Again, t is the Meridian Angle. The values for f, f', ΔM and ΔN are determined from the two compact Tables.

When Robert Doniol published his Sight Reduction solution, he also worked out a calculation scheme and two Tables that where conceived to be used with his proposed method. Besides the number of recorded data, Doniol had also optimized the numerical precision of the values in order to minimize the size of the Tables. A reconstruction of these Tables is available here. The original Tables can be found from the links in the section "Sources" below.

#### The Tables

The first of the two tables, "Table-A", basically consists of a record of the cosine and tangens functions. The cosine is tabulated for an input range of 0° to 90°, the tangens function for 45° to 90°. The angle resolution is half of a degree, resulting in about 180 record points. The column "delta" gives the variation of the cosine value for a one-minute change in the degree argument. This can be used e.g. for interpolation, but these values are also part of the Azimuth calculation (see ΔM and ΔN above).

The second table, "Table-B", is a tabulated list of the haversine function. The column "Pa" is the angle recorded as hour-angle in time units, and the column "a" is the corresponding haversine value (a = Hvers(Pa)). The table is used with the Meridian Angle as argument and has an input range of 00h to 12h (however, in a non-equidistant scheme). Besides the haversine function, two additional functions are listed: f = sin2(Pa/2) / (sin(Pa) * sin(1')) and f'= cos2(Pa/2) / (sin(Pa) * sin(1')), which are used in the Azimuth calculation.

Remark on the scaling factors in the tables:
The cosine- and Δ-values in Table-A, are tabulated with a scaling factor of 100000. Whereas, the f and f' from Table-B, are tabulated with a scaling factor of 0.01. So, the residual scaling factor for tan(Zc) using the numbers as they appear in the Doniol Tables, is 1/100.   In the calculation scheme, Doniol accounts for this by simply omitting the last two digits of the tabulated cos(Dec) value.

#### Calculation

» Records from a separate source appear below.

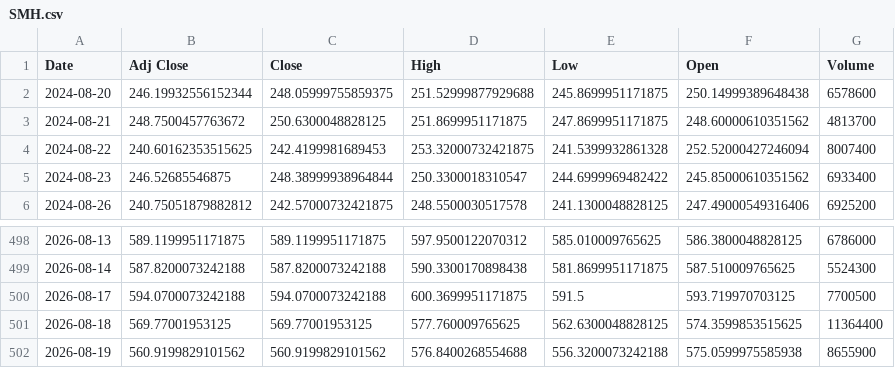
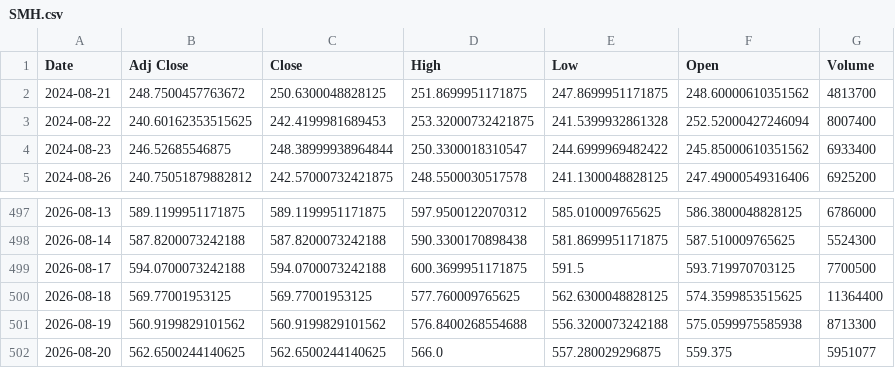
Before and after one commit to Russell3482/Momentum-Trading-Board, a CSV file: data/prices/SMH.csv, drawn as a sheet; only a part is shown, gaps mark what is left out.

```diff
--- a/data/prices/SMH.csv
+++ b/data/prices/SMH.csv
@@ -1,3 +1,2 @@
 Date,Adj Close,Close,High,Low,Open,Volume
-2024-08-20,246.19932556152344,248.05999755859375,251.52999877929688,245.8699951171875,250.14999389648438,6578600
 2024-08-21,248.7500457763672,250.6300048828125,251.8699951171875,247.8699951171875,248.60000610351562,4813700
@@ -501,2 +500,3 @@ Date,Adj Close,Close,High,Low,Open,Volume
 2026-08-18,569.77001953125,569.77001953125,577.760009765625,562.6300048828125,574.3599853515625,11364400
-2026-08-19,560.9199829101562,560.9199829101562,576.8400268554688,556.3200073242188,575.0599975585938,8655900
+2026-08-19,560.9199829101562,560.9199829101562,576.8400268554688,556.3200073242188,575.0599975585938,8713300
+2026-08-20,562.6500244140625,562.6500244140625,566.0,557.280029296875,559.375,5951077
```
Also changed, not shown: data/prices/AVGO.csv, data/prices/LABU.csv, 19 other files.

As a first step in his calculation scheme, Doniol introduced some intermediate variables, which are pre-evaluated:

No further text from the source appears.